• [Task to carry out]:
What is the number of lines in this listing that include the string "inserimento"? Answer with that number by itself.

• [Input]:

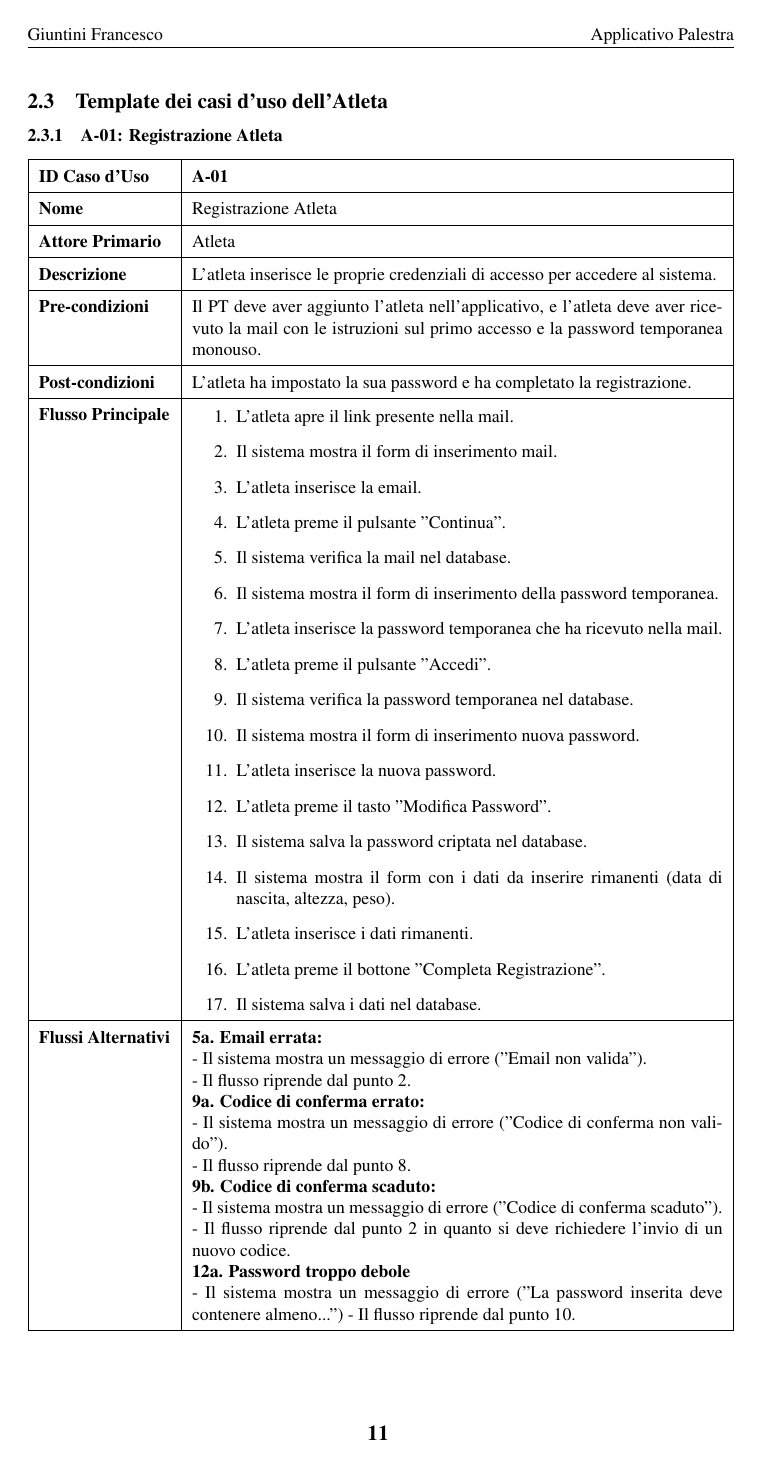
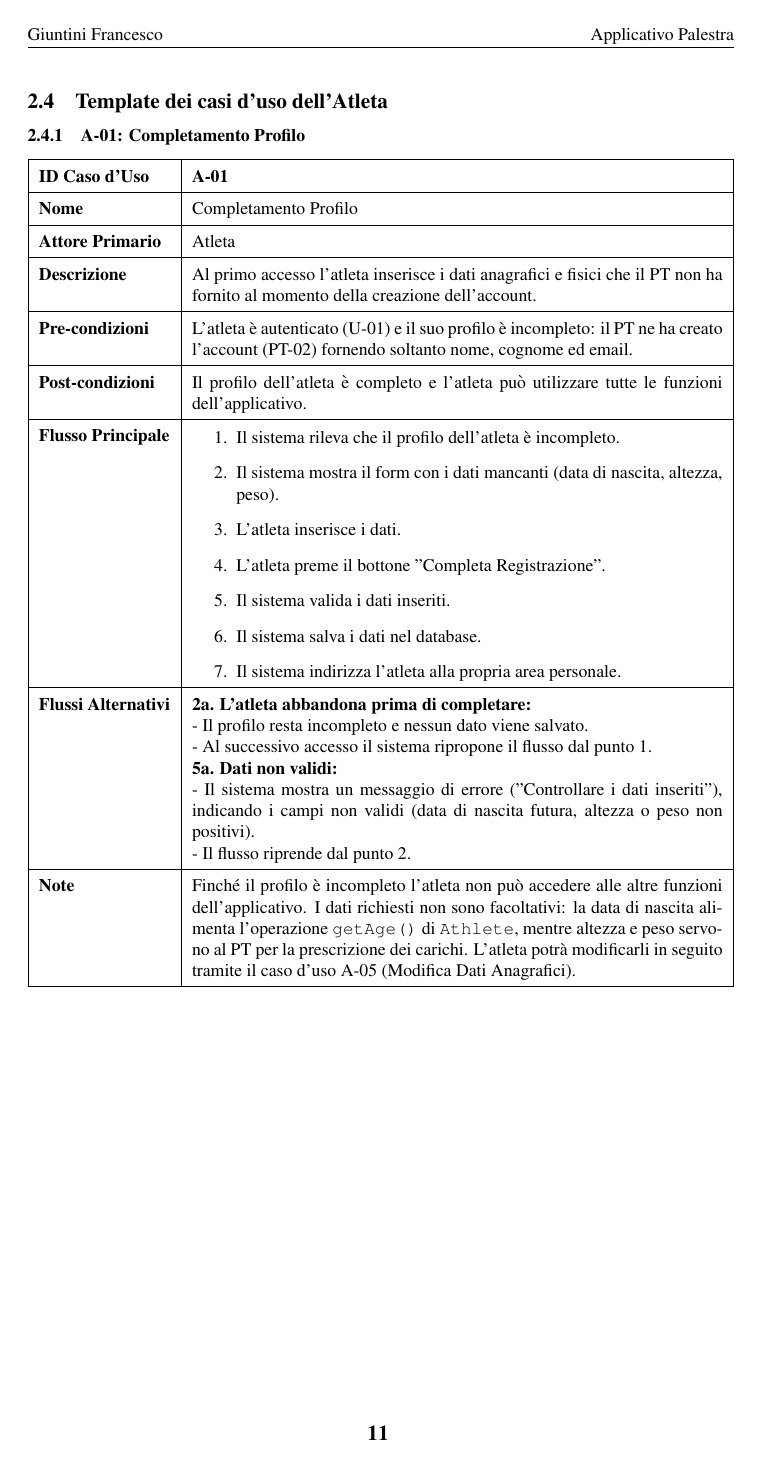
Before and after one commit to GiuntiniF/SWE, a LaTeX document (docs/softwarereqspec/src/SoftwareRequirementsSpecification.tex, which reads docs/softwarereqspec/src/diagrams/useCaseTemplates/allenatore/src/creazioneCliente.tex, docs/softwarereqspec/src/diagrams/useCaseTemplates/allenatore/src/loginAllenatore.tex, docs/softwarereqspec/src/diagrams/useCaseTemplates/cliente/src/registrazioneCliente.tex): page 12 of 15 before the commit and page 12 of 14 after it. Compiled offline with pdfLaTeX.

Commit message:
Autenticazione uniforme passwordless: U-01 Login, A-01 diventa completamento profilo (#19)
Risolve il ticket #6 della mappa #1.

L'asimmetria tra PT (codice temporaneo via mail) e Atleta (email +
password) era un residuo: lo statement non prescrive alcun meccanismo
di autenticazione. Il sistema adotta un unico meccanismo passwordless,
email + codice di accesso temporaneo, uguale per entrambi gli attori.

- Nuovo U-01 «Login» in comuni/, con attore Utente (PT o Atleta), che
  sostituisce PT-01 e A-02, ora eliminati. Gli identificatori liberati
  restano vuoti: nessuna rinumerazione.
- A-01 perde la metà credenziali e diventa «Completamento Profilo»,
  con precondizione «atleta autenticato, profilo incompleto».
- PT-02: la mail all'atleta diventa un invito senza credenziali; i
  flussi alternativi 12a/16a/16b, residui del flusso fuso con A-01,
  spariscono e «Email non valida» viene riassegnato al passo 5.
- main.tex: nuova sottosezione per i casi d'uso comuni.

Resta da fare in Gaphor: rimuovere `hashedPassword` da `User`, che
nessun caso d'uso usa più. Tracciato sul ticket #12.

Co-authored-by: francesco giuntini <franci.giuntini2001@gmail.com>
Co-authored-by: Claude Opus 5 <noreply@anthropic.com>

```diff
--- a/docs/softwarereqspec/src/diagrams/useCaseTemplates/allenatore/src/creazioneCliente.tex
+++ b/docs/softwarereqspec/src/diagrams/useCaseTemplates/allenatore/src/creazioneCliente.tex
@@ -35,7 +39,2 @@
     - Il sistema mostra un messaggio di errore ("Email non valida"). \newline
-    - Il flusso riprende dal punto 9. \newline
-    \textbf{16a. Password temporanea errata} \newline
-    - Il sistema mostra un messaggio di errore ("Password errata"). \newline
-    - Il flusso riprende dal punto 13. \newline
-    \textbf{16b. Password temporanea scaduta} \newline
-    - Il sistema mostra un messaggio di errore ("Password temporanea
+    - Il flusso riprende dal punto 2.
--- a/docs/softwarereqspec/src/diagrams/useCaseTemplates/allenatore/src/loginAllenatore.tex
+++ /dev/null
@@ -12,2 +0,0 @@
-  \ucdescription{Il PT inserisce le proprie credenziali
-    per accedere al sistema.} \\ \hline
@@ -19,9 +0,0 @@
-    \item Il sistema mostra il form di inserimento email.
-    \item Il PT inserisce la email.
-    \item Il PT preme il pulsante "Continua".
-    \item Il sistema verifica la mail nel database.
-    \item Il sistema invia una mail al PT con un codice di
-      conferma temporaneo.
-    \item Il sistema mostra il form di inserimento del codice di conferma.
-    \item Il PT inserisce il codice di conferma.
-    \item Il PT preme il pulsante "Accedi".
@@ -31,12 +0,0 @@
-    \textbf{5a. Email errata:} \newline
-    - Il sistema mostra un messaggio di errore ("Email non valida"). \newline
-    - Il flusso riprende dal punto 2. \newline
-    \textbf{9a. Codice di conferma errato:} \newline
-    - Il sistema mostra un messaggio di errore ("Codice di conferma non
-    valido"). \newline
-    - Il flusso riprende dal punto 8. \newline
-    \textbf{9b. Codice di conferma scaduto:} \newline
-    - Il sistema mostra un messaggio di errore ("Codice di conferma
-    scaduto"). \newline
-    - Il flusso riprende dal punto 2 in quanto si deve richiedere
-    l'invio di un nuovo codice.
--- a/docs/softwarereqspec/src/diagrams/useCaseTemplates/cliente/src/registrazioneCliente.tex
+++ b/docs/softwarereqspec/src/diagrams/useCaseTemplates/cliente/src/registrazioneCliente.tex
@@ -7,54 +7,45 @@
 \begin{tabularx}{\textwidth}{|l|X|}
   \hline
   \ucid{A-01} \\ \hline
-  \ucname{Registrazione Atleta} \\ \hline
+  \ucname{Completamento Profilo} \\ \hline
   \ucactor{Atleta} \\ \hline
-  \ucdescription{L'atleta inserisce le proprie credenziali
-    di accesso per accedere al sistema.} \\ \hline
-  \ucprecond{Il PT deve aver aggiunto l'atleta
-    nell'applicativo, e l'atleta deve aver ricevuto la mail
-    con le istruzioni sul primo accesso e la password temporanea
-    monouso.} \\ \hline
-  \ucpostcond{L'atleta ha impostato la sua password
-    e ha completato la registrazione.} \\ \hline
+  \ucdescription{Al primo accesso l'atleta inserisce i dati
+    anagrafici e fisici che il PT non ha fornito al momento della
+    creazione dell'account.} \\ \hline
+  \ucprecond{L'atleta è autenticato (U-01) e il suo profilo è
+    incompleto: il PT ne ha creato l'account (PT-02) fornendo
+    soltanto nome, cognome ed email.} \\ \hline
+  \ucpostcond{Il profilo dell'atleta è completo e l'atleta può
+    utilizzare tutte le funzioni dell'applicativo.} \\ \hline
   \ucmainflow{
-    \item L'atleta apre il link presente nella mail.
-    \item Il sistema mostra il form di inserimento mail.
-    \item L'atleta inserisce la email.
-    \item L'atleta preme il pulsante "Continua".
-    \item Il sistema verifica la mail nel database.
-    \item Il sistema mostra il form di inserimento della password temporanea.
-    \item L'atleta inserisce la password temporanea che ha ricevuto
-      nella mail.
-    \item L'atleta preme il pulsante "Accedi".
-    \item Il sistema verifica la password temporanea nel database.
-    \item Il sistema mostra il form di inserimento nuova password.
-    \item L'atleta inserisce la nuova password.
-    \item L'atleta preme il tasto "Modifica Password".
-    \item Il sistema salva la password criptata nel database.
-    \item Il sistema mostra il form con i dati da inserire rimanenti
-      (data di nascita, altezza, peso).
-    \item L'atleta inserisce i dati rimanenti.
+    \item Il sistema rileva che il profilo dell'atleta è incompleto.
+    \item Il sistema mostra il form con i dati mancanti (data di
+      nascita, altezza, peso).
+    \item L'atleta inserisce i dati.
     \item L'atleta preme il bottone "Completa Registrazione".
+    \item Il sistema valida i dati inseriti.
     \item Il sistema salva i dati nel database.
+    \item Il sistema indirizza l'atleta alla propria area personale.
   } \\ \hline
   \ucaltflow{
-    \textbf{5a. Email errata:} \newline
-    - Il sistema mostra un messaggio di errore ("Email non valida"). \newline
-    - Il flusso riprende dal punto 2. \newline
-    \textbf{9a. Codice di conferma errato:} \newline
-    - Il sistema mostra un messaggio di errore ("Codice di conferma non
-    valido"). \newline
-    - Il flusso riprende dal punto 8. \newline
-    \textbf{9b. Codice di conferma scaduto:} \newline
-    - Il sistema mostra un messaggio di errore ("Codice di conferma
-    scaduto"). \newline
-    - Il flusso riprende dal punto 2 in quanto si deve richiedere
-    l'invio di un nuovo codice.\newline
-    \textbf{12a. Password troppo debole} \newline
-    - Il sistema mostra un messaggio di errore ("La password inserita
-    deve contenere almeno...")
-    - Il flusso riprende dal punto 10.
+    \textbf{2a. L'atleta abbandona prima di completare:} \newline
+    - Il profilo resta incompleto e nessun dato viene salvato. \newline
+    - Al successivo accesso il sistema ripropone il flusso dal
+    punto 1. \newline
+    \textbf{5a. Dati non validi:} \newline
+    - Il sistema mostra un messaggio di errore ("Controllare i dati
+    inseriti"), indicando i campi non validi (data di nascita futura,
+    altezza o peso non positivi). \newline
+    - Il flusso riprende dal punto 2.
+  } \\ \hline
+  \ucnote{
+    Finché il profilo è incompleto l'atleta non può accedere alle
+    altre funzioni dell'applicativo. I dati richiesti non sono
+    facoltativi: la data di nascita alimenta l'operazione
+    \texttt{getAge()} di \texttt{Athlete}, mentre altezza e peso
+    servono al PT per la prescrizione dei carichi. L'atleta potrà
+    modificarli in seguito tramite il caso d'uso A-05 (Modifica Dati
+    Anagrafici).
   } \\ \hline
 \end{tabularx}
 \end{document}
--- a/docs/softwarereqspec/src/part/main.tex
+++ b/docs/softwarereqspec/src/part/main.tex
@@ -75,5 +77,5 @@ Seguono i template dei casi d'uso del PT:
 \subfile{../diagrams/useCaseTemplates/allenatore/src/visualizzazioneAtleti}
 
 \subsection{Template dei casi d'uso dell'Atleta}
-\subsubsection{A-01: Registrazione Atleta}
+\subsubsection{A-01: Completamento Profilo}
 \subfile{../diagrams/useCaseTemplates/cliente/src/registrazioneCliente}
```
Also changed, not shown: docs/softwarereqspec/src/diagrams/useCaseTemplates/cliente/src/loginCliente.tex (deleted, +0 -37 lines), docs/softwarereqspec/src/diagrams/useCaseTemplates/comuni/src/login.tex (added, +59 -0 lines), docs/softwarereqspec/src/SoftwareRequirementsSpecification.pdf, docs/softwarereqspec/src/diagrams/useCaseTemplates/allenatore/src/creazioneCliente.tex (28 more changed lines), docs/softwarereqspec/src/diagrams/useCaseTemplates/allenatore/src/loginAllenatore.tex (22 more changed lines), docs/softwarereqspec/src/part/main.tex (11 more changed lines).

• [Answer section]:
5